User interface change data:
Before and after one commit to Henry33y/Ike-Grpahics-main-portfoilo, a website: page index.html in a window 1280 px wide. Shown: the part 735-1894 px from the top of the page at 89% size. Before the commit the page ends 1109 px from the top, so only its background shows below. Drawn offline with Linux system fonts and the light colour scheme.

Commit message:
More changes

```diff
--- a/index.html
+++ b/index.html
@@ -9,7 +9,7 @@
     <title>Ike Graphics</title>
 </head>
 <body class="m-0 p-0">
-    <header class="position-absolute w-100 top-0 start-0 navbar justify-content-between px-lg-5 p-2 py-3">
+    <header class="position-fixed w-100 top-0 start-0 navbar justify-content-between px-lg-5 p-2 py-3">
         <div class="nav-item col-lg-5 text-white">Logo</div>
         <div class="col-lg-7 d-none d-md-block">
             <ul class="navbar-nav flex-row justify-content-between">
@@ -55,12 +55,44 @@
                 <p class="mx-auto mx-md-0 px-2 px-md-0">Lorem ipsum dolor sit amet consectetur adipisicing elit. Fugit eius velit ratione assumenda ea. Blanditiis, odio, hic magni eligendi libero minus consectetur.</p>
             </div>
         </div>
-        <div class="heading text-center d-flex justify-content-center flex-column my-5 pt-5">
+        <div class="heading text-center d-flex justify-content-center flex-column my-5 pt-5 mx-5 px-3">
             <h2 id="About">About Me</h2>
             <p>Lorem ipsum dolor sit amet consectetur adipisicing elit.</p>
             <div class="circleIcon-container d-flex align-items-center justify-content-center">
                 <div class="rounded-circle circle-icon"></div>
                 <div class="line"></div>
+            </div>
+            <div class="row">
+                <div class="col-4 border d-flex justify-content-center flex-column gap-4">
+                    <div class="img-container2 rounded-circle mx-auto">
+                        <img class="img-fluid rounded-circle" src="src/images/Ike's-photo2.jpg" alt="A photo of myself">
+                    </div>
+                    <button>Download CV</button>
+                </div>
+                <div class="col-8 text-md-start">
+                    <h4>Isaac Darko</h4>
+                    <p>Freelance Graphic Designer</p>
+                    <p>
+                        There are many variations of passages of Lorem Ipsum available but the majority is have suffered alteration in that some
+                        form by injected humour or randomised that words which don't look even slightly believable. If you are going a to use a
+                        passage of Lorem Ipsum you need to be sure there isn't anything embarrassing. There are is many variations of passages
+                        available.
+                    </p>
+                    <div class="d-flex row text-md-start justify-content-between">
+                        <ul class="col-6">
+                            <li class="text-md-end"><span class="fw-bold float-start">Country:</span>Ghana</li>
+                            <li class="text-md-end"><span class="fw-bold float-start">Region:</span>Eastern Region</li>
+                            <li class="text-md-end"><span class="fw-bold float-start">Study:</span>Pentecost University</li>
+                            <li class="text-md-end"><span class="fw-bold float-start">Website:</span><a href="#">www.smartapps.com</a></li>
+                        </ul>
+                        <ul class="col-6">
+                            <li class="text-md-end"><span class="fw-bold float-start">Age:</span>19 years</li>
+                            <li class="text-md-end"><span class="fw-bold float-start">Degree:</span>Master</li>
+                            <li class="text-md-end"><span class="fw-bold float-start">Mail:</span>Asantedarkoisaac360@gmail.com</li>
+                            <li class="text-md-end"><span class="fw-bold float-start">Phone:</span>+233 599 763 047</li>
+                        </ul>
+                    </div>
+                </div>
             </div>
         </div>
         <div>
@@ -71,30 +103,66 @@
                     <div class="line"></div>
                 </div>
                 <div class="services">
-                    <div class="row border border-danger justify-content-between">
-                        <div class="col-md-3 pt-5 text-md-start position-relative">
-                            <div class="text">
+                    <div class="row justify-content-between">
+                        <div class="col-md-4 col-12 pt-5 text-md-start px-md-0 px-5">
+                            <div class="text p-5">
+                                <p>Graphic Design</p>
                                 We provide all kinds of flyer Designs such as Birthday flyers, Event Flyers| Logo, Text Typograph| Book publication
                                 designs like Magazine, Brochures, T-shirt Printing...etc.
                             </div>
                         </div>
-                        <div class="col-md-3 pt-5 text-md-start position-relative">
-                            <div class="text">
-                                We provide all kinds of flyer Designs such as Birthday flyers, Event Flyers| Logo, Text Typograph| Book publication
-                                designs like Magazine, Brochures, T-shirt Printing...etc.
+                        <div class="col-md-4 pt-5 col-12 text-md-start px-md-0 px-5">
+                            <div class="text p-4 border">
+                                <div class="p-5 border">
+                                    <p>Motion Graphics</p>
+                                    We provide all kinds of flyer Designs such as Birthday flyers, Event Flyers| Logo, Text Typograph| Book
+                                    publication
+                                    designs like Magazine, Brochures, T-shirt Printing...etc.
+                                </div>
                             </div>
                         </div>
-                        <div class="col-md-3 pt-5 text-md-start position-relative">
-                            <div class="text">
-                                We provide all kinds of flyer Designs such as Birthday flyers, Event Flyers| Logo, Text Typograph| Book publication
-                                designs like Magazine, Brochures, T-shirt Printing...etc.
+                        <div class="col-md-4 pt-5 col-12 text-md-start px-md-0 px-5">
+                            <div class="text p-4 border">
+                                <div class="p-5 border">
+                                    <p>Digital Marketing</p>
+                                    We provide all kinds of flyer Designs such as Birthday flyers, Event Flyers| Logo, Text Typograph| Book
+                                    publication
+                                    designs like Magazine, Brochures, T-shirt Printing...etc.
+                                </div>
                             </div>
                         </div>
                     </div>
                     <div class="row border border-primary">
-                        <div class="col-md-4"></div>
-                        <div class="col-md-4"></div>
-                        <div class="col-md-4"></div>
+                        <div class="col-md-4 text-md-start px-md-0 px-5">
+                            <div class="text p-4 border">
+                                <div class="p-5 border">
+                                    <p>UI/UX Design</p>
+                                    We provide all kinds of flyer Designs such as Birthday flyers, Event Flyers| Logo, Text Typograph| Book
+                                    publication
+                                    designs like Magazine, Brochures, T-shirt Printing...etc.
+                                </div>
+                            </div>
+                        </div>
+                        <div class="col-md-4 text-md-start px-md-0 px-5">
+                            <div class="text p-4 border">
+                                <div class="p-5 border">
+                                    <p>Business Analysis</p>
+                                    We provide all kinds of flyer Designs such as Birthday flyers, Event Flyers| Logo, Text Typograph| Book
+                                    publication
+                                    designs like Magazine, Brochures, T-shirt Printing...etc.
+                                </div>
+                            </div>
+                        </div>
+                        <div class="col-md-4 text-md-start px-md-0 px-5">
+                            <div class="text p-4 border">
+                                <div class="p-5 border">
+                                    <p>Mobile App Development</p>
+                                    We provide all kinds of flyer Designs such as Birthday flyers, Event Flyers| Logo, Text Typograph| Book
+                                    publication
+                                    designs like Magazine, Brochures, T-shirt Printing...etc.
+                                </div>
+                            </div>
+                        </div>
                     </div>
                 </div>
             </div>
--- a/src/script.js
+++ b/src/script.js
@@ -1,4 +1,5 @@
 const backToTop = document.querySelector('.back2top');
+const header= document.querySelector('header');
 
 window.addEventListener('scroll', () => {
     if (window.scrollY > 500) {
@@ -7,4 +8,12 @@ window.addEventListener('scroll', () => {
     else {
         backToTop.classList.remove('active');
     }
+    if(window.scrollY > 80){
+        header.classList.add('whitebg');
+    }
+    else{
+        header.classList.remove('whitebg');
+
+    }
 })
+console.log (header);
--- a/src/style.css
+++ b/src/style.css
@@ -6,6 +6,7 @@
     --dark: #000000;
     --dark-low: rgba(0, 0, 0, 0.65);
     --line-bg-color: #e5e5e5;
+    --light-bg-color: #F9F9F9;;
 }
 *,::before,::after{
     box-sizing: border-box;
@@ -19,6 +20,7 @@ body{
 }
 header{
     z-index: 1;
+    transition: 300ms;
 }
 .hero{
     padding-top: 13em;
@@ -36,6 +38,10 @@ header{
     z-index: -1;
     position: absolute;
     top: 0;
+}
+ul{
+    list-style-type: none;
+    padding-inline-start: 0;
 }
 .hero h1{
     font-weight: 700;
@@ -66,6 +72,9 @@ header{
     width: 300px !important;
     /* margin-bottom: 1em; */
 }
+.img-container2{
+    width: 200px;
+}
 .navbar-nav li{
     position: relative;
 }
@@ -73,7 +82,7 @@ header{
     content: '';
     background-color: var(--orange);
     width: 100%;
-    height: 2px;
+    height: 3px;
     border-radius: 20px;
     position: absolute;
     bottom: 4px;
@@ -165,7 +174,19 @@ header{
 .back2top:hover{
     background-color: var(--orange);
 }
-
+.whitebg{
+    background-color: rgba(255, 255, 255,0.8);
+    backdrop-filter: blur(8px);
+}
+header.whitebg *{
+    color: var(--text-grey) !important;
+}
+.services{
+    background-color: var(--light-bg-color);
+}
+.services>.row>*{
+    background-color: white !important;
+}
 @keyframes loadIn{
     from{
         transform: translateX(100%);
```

EXERCISE OBJECTIVE:
Which of the lines above include the word "background"? List those lines.

ANSWER FOR THIS EXERCISE:
Before and after one commit to Henry33y/Ike-Grpahics-main-portfoilo, a website: page index.html in a window 1280 px wide. Shown: the part 735-1894 px from the top of the page at 89% size. Before the commit the page ends 1109 px from the top, so only its background shows below. Drawn offline with Linux system fonts and the light colour scheme.
     background-color: var(--orange);
     background-color: var(--orange);
+    background-color: rgba(255, 255, 255,0.8);
+    background-color: var(--light-bg-color);
+    background-color: white !important;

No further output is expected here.